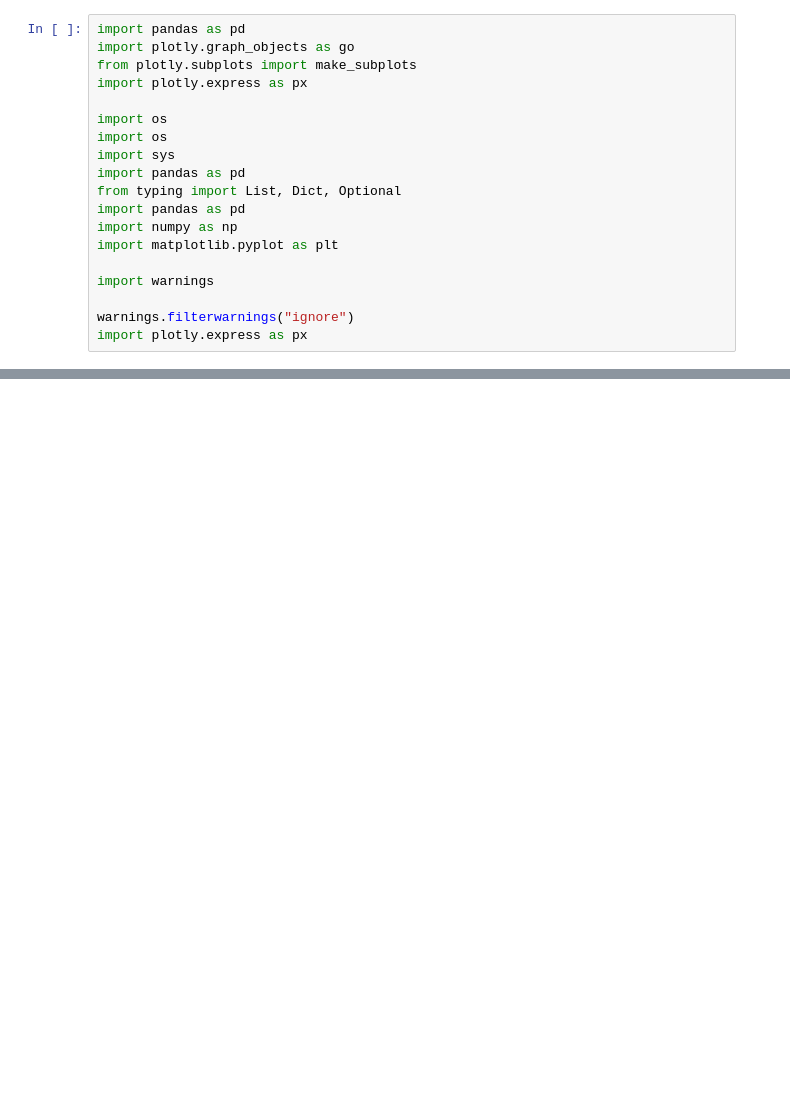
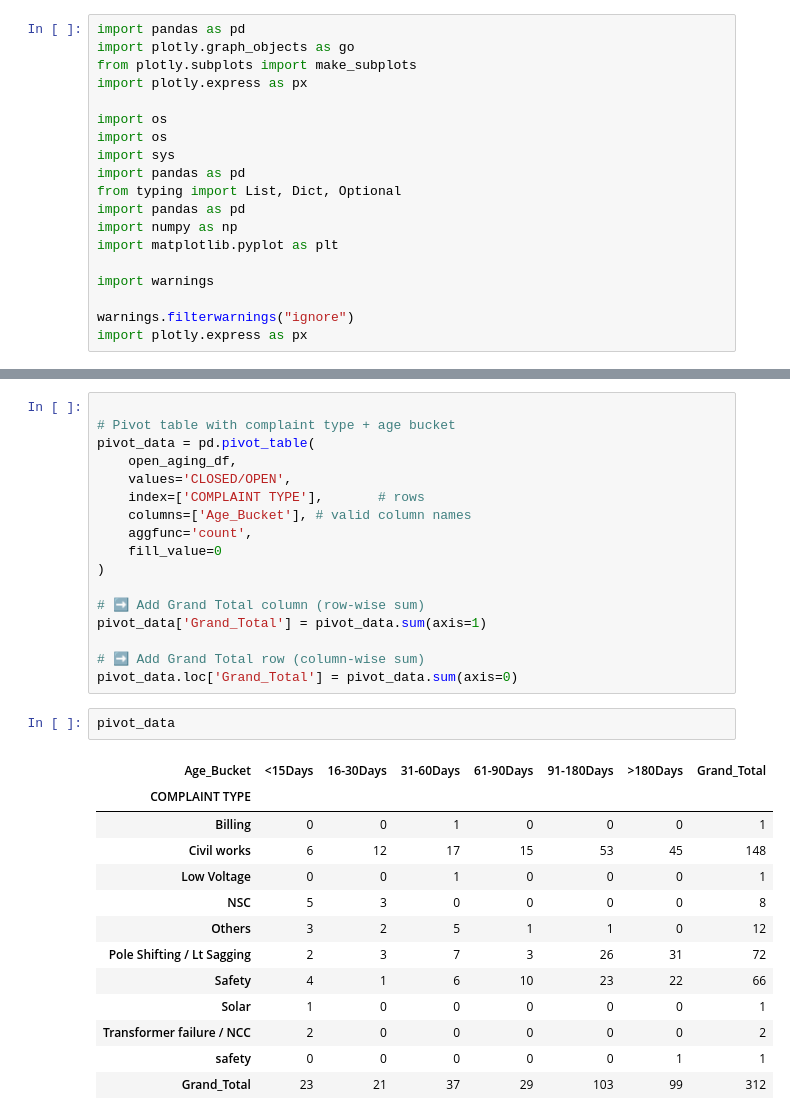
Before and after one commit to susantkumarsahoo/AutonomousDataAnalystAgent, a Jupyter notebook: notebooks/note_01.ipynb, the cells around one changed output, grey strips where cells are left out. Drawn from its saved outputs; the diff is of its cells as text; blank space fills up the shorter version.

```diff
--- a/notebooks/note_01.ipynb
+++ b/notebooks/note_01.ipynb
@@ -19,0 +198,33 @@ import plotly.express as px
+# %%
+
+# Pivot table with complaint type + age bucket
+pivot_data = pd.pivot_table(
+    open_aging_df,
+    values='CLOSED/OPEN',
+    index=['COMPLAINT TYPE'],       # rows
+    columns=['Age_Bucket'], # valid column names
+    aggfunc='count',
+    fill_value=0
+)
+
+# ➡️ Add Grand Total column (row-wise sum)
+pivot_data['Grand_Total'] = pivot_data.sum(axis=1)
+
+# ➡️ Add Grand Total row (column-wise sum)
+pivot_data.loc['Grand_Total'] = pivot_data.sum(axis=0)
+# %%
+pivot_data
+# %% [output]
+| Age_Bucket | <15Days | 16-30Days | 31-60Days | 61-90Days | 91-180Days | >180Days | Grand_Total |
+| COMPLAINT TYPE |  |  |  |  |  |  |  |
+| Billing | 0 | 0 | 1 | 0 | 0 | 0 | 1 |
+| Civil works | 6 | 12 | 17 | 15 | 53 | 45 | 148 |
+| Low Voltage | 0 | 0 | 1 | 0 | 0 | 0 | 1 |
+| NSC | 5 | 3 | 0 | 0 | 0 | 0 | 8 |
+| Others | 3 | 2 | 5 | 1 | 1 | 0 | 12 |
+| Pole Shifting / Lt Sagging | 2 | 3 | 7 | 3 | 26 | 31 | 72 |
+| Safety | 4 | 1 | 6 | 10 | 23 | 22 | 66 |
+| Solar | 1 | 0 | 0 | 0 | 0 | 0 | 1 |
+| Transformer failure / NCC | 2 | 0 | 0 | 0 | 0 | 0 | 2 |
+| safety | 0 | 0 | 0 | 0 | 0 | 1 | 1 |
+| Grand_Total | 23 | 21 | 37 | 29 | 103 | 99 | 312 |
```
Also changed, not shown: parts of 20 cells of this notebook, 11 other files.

-*-*-

What is expected:
Every line of the listing above that includes "axis" should be copied out.

Output for this exercise:
+pivot_data['Grand_Total'] = pivot_data.sum(axis=1)
+pivot_data.loc['Grand_Total'] = pivot_data.sum(axis=0)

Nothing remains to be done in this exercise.